Jay Kirksey said his father’s dedication to impacting others’ lives is an inspiration.
“We all have different gifts to use, and Dad used his gifts to help others,” he said.
Kirksey’s extended family included those on the golf course, Silo Ridge Country Club office manager and PGA pro Bryan Daniels said.
Kirksey, who was consistently one of the top senior players in the state, was also a gentleman on the fairway.
“He was quiet on the course but also quick to give compliments,” Daniels said.
Kirksey regularly volunteered as a rules official for Missouri Golf Association junior events, Daniels said.
“That just showed how important he thought it was to give back,” he said.
The same drive that pushed Kirksey to excel on the basketball court and helped him make the best of every player was evident every day, Daniels said.
“He was a constant practicer,” Daniels said. “He always worked on his game every day. If the sun was shining and he was in Bolivar, he was working. He had great hand-eye coordination, and he just put the time in. When we played together, he was as competitive as you’ll find. He wanted to beat you every time he played.”
Jay Kirksey said he often saw his father’s competitive side on the golf course.
“Dad would be out there playing golf, and when he got against someone who was really good, he had this ability, you could physically see it, to up his game one more level,” he said.
But, at the end of the day, the coach would say the key to success isn’t as much a competitive spirit as valuing the support of others, Jay Kirksey said.
“We could talk about Dad all day long, but if he were telling you, the first thing he would say is that he was only successful because of my mom,” Jay Kirksey said. “Mom’s strong. He would tell you in a heartbeat — he was only successful because of her.”
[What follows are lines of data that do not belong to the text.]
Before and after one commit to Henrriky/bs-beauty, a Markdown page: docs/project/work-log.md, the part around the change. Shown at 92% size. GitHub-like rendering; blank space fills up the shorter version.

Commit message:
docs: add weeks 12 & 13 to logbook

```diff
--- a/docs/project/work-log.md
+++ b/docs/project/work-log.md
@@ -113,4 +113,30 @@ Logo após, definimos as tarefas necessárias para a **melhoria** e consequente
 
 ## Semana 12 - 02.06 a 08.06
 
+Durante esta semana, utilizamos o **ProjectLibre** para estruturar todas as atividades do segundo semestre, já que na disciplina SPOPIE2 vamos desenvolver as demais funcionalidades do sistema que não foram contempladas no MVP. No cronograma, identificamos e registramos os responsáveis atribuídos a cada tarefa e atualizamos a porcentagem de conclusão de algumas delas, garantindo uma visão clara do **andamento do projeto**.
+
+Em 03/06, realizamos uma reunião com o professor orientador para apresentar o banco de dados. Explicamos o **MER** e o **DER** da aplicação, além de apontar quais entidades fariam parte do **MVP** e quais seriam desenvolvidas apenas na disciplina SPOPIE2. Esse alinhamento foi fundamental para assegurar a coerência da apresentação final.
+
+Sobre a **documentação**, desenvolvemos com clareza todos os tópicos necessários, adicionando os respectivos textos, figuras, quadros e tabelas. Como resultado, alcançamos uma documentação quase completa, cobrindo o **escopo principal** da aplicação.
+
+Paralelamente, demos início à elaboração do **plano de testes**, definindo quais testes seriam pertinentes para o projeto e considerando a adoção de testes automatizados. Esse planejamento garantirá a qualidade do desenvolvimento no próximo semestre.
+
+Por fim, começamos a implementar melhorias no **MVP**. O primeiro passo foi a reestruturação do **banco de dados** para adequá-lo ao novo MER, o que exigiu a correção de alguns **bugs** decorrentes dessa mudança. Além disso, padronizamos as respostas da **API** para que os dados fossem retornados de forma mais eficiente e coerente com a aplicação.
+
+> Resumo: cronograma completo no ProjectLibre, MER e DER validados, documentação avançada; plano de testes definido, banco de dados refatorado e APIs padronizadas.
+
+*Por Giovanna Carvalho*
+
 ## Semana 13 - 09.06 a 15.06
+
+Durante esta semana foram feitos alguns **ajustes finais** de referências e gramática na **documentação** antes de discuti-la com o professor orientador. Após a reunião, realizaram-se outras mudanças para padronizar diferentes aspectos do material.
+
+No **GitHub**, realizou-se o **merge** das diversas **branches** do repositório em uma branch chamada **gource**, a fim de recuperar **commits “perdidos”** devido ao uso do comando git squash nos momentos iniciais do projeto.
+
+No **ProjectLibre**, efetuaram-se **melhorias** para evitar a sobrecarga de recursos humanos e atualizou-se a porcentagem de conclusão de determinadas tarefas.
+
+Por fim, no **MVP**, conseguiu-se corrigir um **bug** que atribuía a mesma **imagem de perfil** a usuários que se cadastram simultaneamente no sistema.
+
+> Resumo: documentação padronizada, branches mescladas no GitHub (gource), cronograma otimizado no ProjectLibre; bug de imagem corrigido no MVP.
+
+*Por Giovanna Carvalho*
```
Services for Jerry Kirksey will be at 10 a.m. Saturday, Aug. 22, at Northside Christian Church, Springfield, according to the family.